Fodder: Not widely used as fodder, but in India 1-year-old plantations are browsed by cattle. Apiculture: The flowers are a source of pollen for honey production. Fuel: A major source of firewood, its dense wood and high energy (calorific value of 4500-4900 kcal/kg) contribute to its popularity. It provides very good charcoal that glows well with little smoke and does not spark. Fibre: The wood is extensively used for paper pulp. Plantation-grown trees have been found promising for the production of unbleached kraft pulp and high-quality, neutral, sulphite semi-chemical pulp. Large-scale plantations have already been established, as in Kerala, India, for the production of pulp. Timber: The sapwood is yellow; the heartwood light brown to dark red, straight grained and reasonably durable.
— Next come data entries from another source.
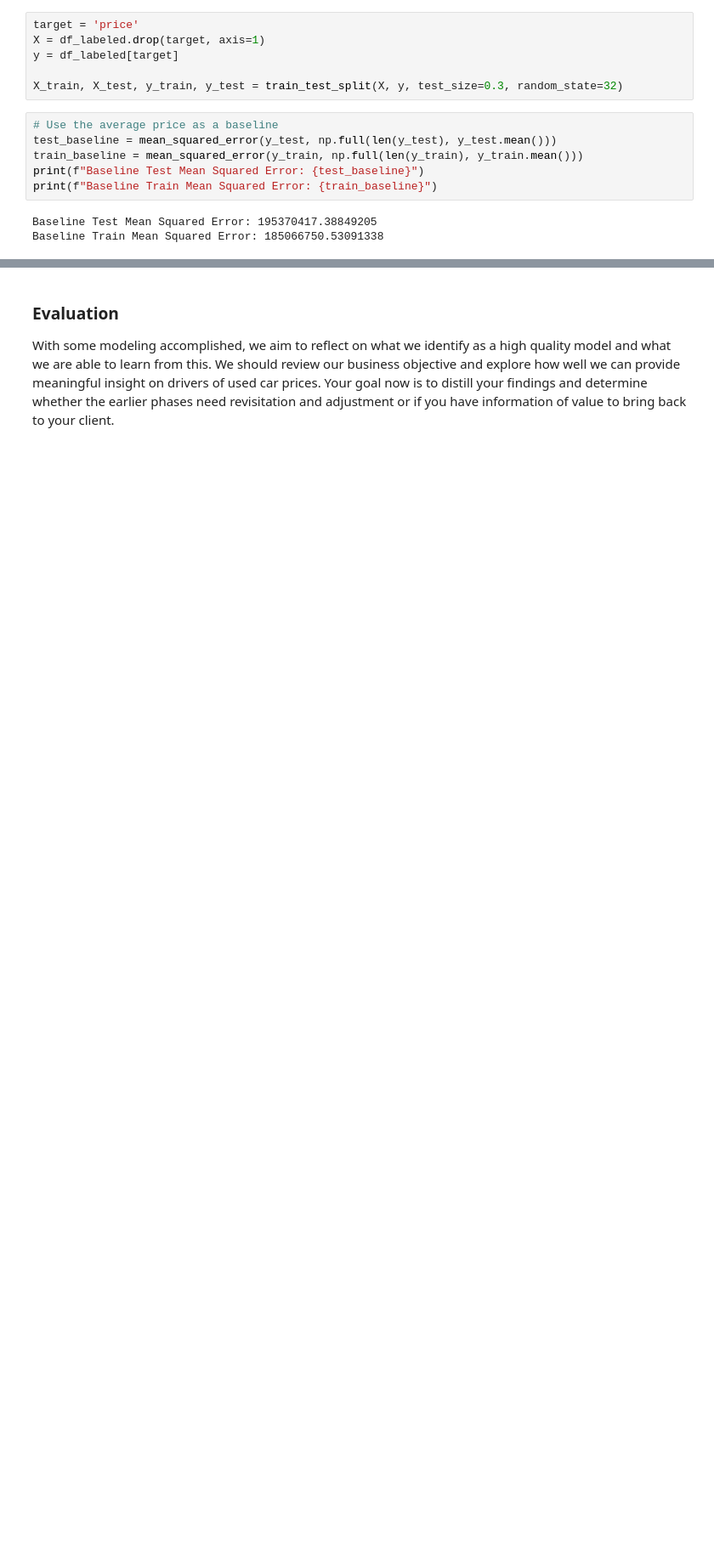
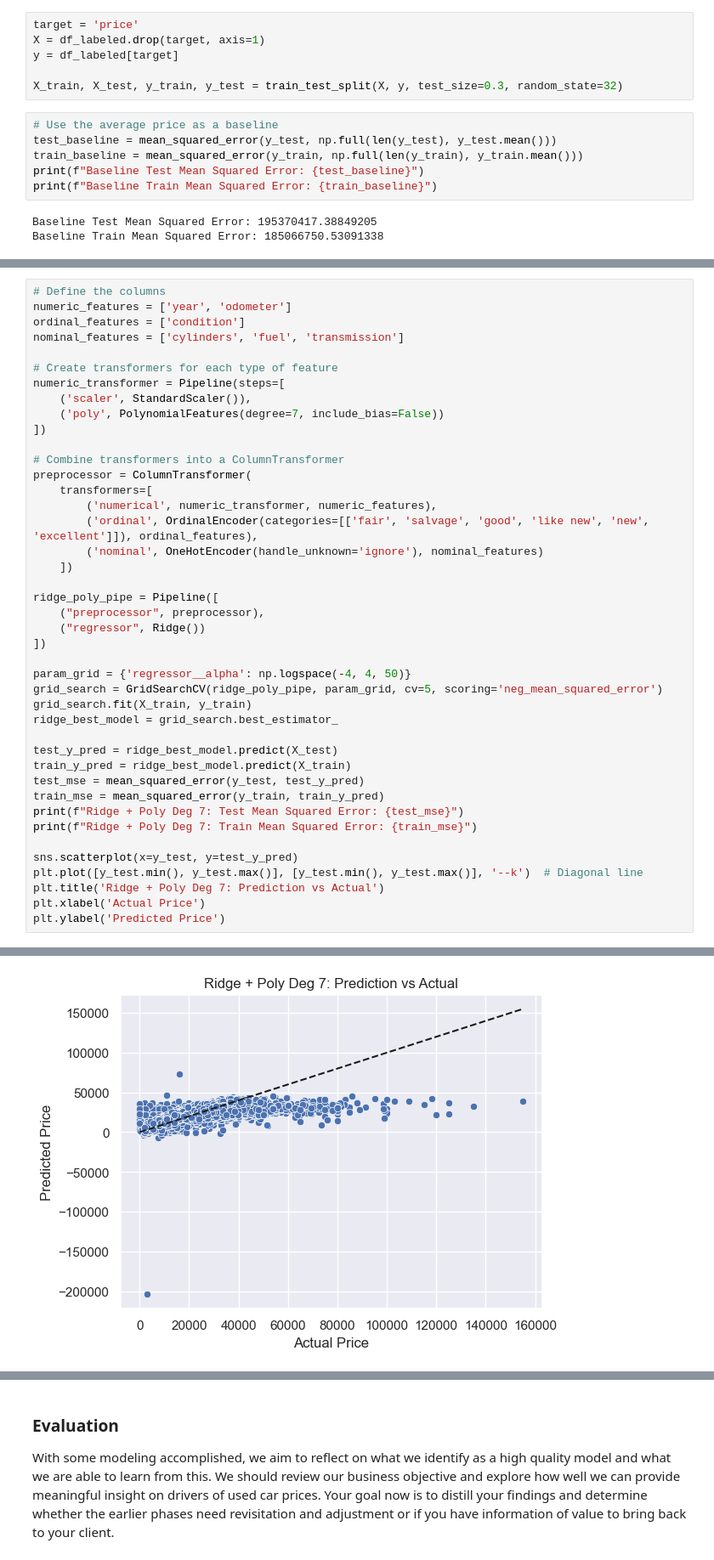
Before and after one commit to ngratzi/car_analysis, a Jupyter notebook: prompt_II.ipynb, the cells around one changed output, grey strips where cells are left out. Shown at 85% size. Cells and saved outputs as stored; diff of their text form; blank space fills up the shorter version.

```diff
--- a/prompt_II.ipynb
+++ b/prompt_II.ipynb
@@ -614,0 +552,43 @@ Ridge Coefficients: [ -359.23479945  2223.98795288   148.8515873     83.55409457
+# %%
+# Define the columns
+numeric_features = ['year', 'odometer']
+ordinal_features = ['condition']
+nominal_features = ['cylinders', 'fuel', 'transmission']
+
+# Create transformers for each type of feature
+numeric_transformer = Pipeline(steps=[
+    ('scaler', StandardScaler()),
+    ('poly', PolynomialFeatures(degree=7, include_bias=False))
+])
+
+# Combine transformers into a ColumnTransformer
+preprocessor = ColumnTransformer(
+    transformers=[
+        ('numerical', numeric_transformer, numeric_features),
+        ('ordinal', OrdinalEncoder(categories=[['fair', 'salvage', 'good', 'like new', 'new', 'excellent']]), ordinal_features),
+        ('nominal', OneHotEncoder(handle_unknown='ignore'), nominal_features)
+    ])
+
+ridge_poly_pipe = Pipeline([
+    ("preprocessor", preprocessor),
+    ("regressor", Ridge())
+])
+
+param_grid = {'regressor__alpha': np.logspace(-4, 4, 50)}
+grid_search = GridSearchCV(ridge_poly_pipe, param_grid, cv=5, scoring='neg_mean_squared_error')
+grid_search.fit(X_train, y_train)
+ridge_best_model = grid_search.best_estimator_
+
+test_y_pred = ridge_best_model.predict(X_test)
+train_y_pred = ridge_best_model.predict(X_train)
+test_mse = mean_squared_error(y_test, test_y_pred)
+train_mse = mean_squared_error(y_train, train_y_pred)
+print(f"Ridge + Poly Deg 7: Test Mean Squared Error: {test_mse}")
+print(f"Ridge + Poly Deg 7: Train Mean Squared Error: {train_mse}")
+
+sns.scatterplot(x=y_test, y=test_y_pred)
+plt.plot([y_test.min(), y_test.max()], [y_test.min(), y_test.max()], '--k')  # Diagonal line
+plt.title('Ridge + Poly Deg 7: Prediction vs Actual')
+plt.xlabel('Actual Price')
+plt.ylabel('Predicted Price')
+# %% [output]
@@ -614,0 +598 @@ Ridge Coefficients: [ -359.23479945  2223.98795288   148.8515873     83.55409457
+[figure, added]
```
Also changed, not shown: parts of 34 cells of this notebook.
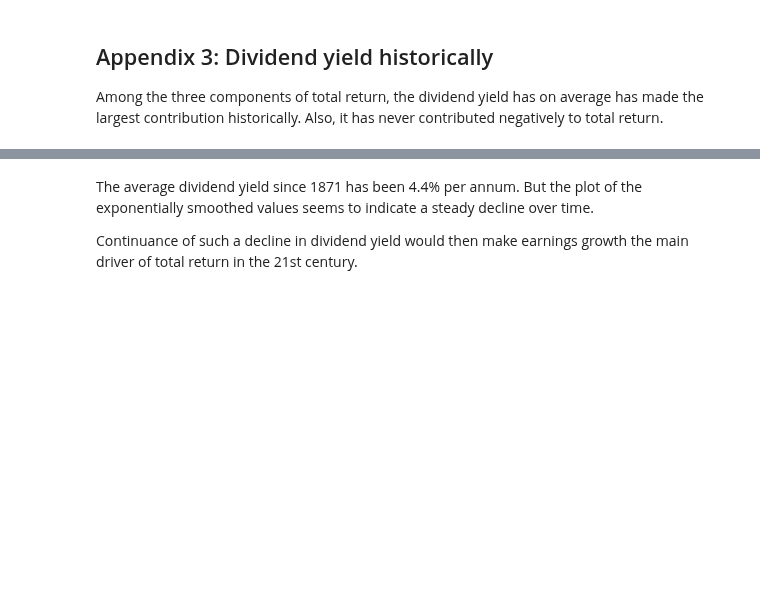
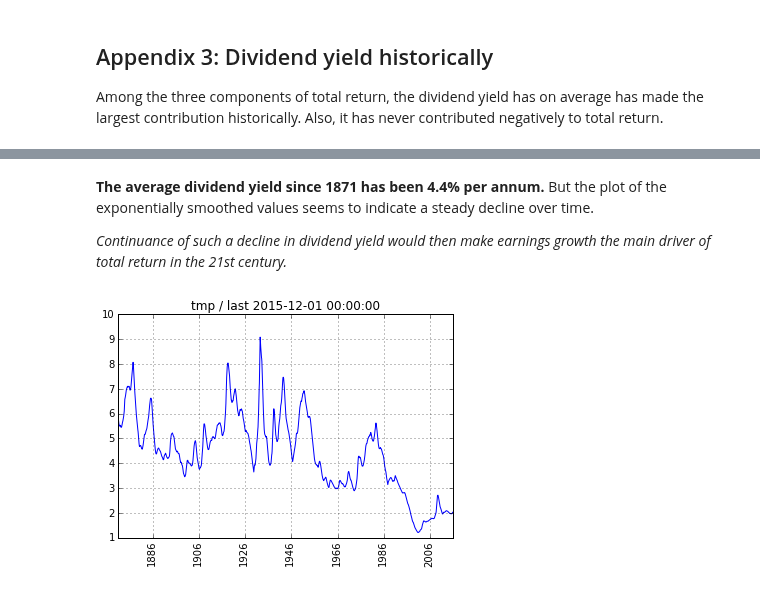
Before and after one commit to rsvp/fecon235, a Jupyter notebook: nb/qdl-spx-earn-div.ipynb, the cells around one changed output, grey strips where cells are left out. Saved outputs shown, nothing was run; the diff lists cells and outputs as text; code cells hidden in the pictures; blank space fills up the shorter version.

Commit message:
nb/qdl-spx-earn-div.ipynb: commit with plots
s/Schiller/Shiller/g
and edit comments for smoother exposition.

```diff
--- a/nb/qdl-spx-earn-div.ipynb
+++ b/nb/qdl-spx-earn-div.ipynb
@@ -157,0 +170,9 @@ x  = todf( p / s )
+# %%
+#  m4 implies monthly frequency:
+#                   price:
+p = get( m4spx_1871_p )
+
+#                   earnings over 12-months:
+x = get( m4spx_1871_e )
+
+#  We want non-inflation adjusted data for this notebook.
@@ -361,3 +473,6 @@ d = todf((dyield / 100.00) * p)
+# %%
+#  Dividends paid over 12-months, monthly frequency:
+d = get( m4spx_1871_d )
 # %%
 ## Uncomment to see raw 12-month dividend:
 #  d
@@ -528,0 +708,3 @@ stat( dyield )
+# %%
+#  Express dividend yield as percentage per annum:
+dy = todf( (d/p) * 100 )
@@ -529,8 +723,8 @@ stat( dyield )
 # %% [markdown]
-The average dividend yield since 1871 has been 4.4% per annum.
+**The average dividend yield since 1871 has been 4.4% per annum.**
 But the plot of the exponentially smoothed values seems to
 indicate a steady decline over time.
 
-Continuance of such a decline in dividend yield would then make
+*Continuance of such a decline in dividend yield would then make
 earnings growth the main driver of total return
-in the 21st century.
+in the 21st century.*
@@ -539,3 +731,9 @@ plot( ema(dyield, 0.10) )
+# %%
+#  History of dividend yields:
+plot( ema(dy, alpha=0.10) )
+#     ema means Exponential Moving Average.
+# %% [output]
+[figure, added]
 # %% [markdown]
 ## References
 
```
Also changed, not shown: parts of 74 cells of this notebook.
The wood has a high basic density (500-650 kg/m³), is fine-grained, often attractively figured and finishes well. It is excellent for turnery articles, toys, carom coins, chessmen and handicrafts. Also used for furniture, joinery, tool handles, and for construction if trees of suitable girth are available. Tannin or dyestuff: The bark contains sufficient tannin (13-25%) for commercial exploitation and contains 6-14% of a natural dye suitable for the soga-batik industry. In India, the bark is collected locally for use as tanning material. A natural dye, used in the batik textile industry in Indonesia, is also extracted from the bark. Other products: An edible mushroom, Tylopylus fellus, is common in plantations of A. auriculiformis in Thailand.

Services

Erosion control: Its spreading, superficial and densely matted root system makes A. auriculiformis suitable for stabilizing eroded land. Shade or shelter: The dense, dark-green foliage, which remains throughout the dry season, makes it an excellent shade tree. Planted to provide shelter on beaches and beachfronts. Reclamation: The spreading, densely matted root system stabilizes eroding land. Its rapid early growth, even on infertile sites, and tolerance of both highly acidic and alkaline soils make it popular for stabilizing and revegetating mine spoils. Soil improver: Plantations of A. auriculiformis improve soil physio-chemical properties such as water-holding capacity, organic carbon, nitrogen and potassium through litter fall. Its phyllodes provide a good, long-lasting mulch. Nitrogen fixing: Acacia auriculiformis can fix nitrogen after nodulating with a range of Rhizobium and Bradyrhizobium strains. It also has associations with both ecto- and endo-mycorrhizal fungi. Ornamental: It is used for shade and ornamental purposes in cities where its hardiness, dense foliage and bright yellow flowers are positive attributes. Intercropping: The effect of intercropping with annual crops varies. Increased tree growth has been found with kenaf (Hibiscus cannabinus), upland rice and groundnut in Thailand; reduced growth with maize in Cameroon.

Pests and diseases

Damage by pests and diseases is minor. In Indonesia, growth rate has been impaired by a rust fungus, Uromyces digitatus; in India, root rot caused by a fungus (Ganoderma lucidum) has been reported. A beetle (Sinoxylon spp.) can girdle young stems and branches, causing them to break. The insect is of concern, because the tree will develop multiple leaders if the main stem is damaged and the length of the bole will be reduced.

Medicine

It was also reported that the oil from the seeds produced some medicinal properties such as spermicidal and anti-HIV properties along with the safe use on vaginal epithelium (Girljashankar, 2011) [7][unreliable source?]

References[edit]

  1. ^ Contu, S. (2012). "Acacia auriculiformis". IUCN Red List of Threatened Species. Version 2013.2. International Union for Conservation of Nature. Retrieved 3 May 2014. 
  2. ^ a b Purdue University Horticulture department
  3. ^ "Growing Process of Tropical Trees-(Compiled Version)". ftbc.job.affrc.go.jp. Archived from the original on 12 April 2008. Retrieved 2008-04-26. 
  4. ^ http://www.worldagroforestrycentre.org
  5. ^ Analgesic Plants Australian New Crops Newsletter
  6. ^ Active antifungal substances from natural sources
  7. ^ http://www.academia.edu

External links[edit]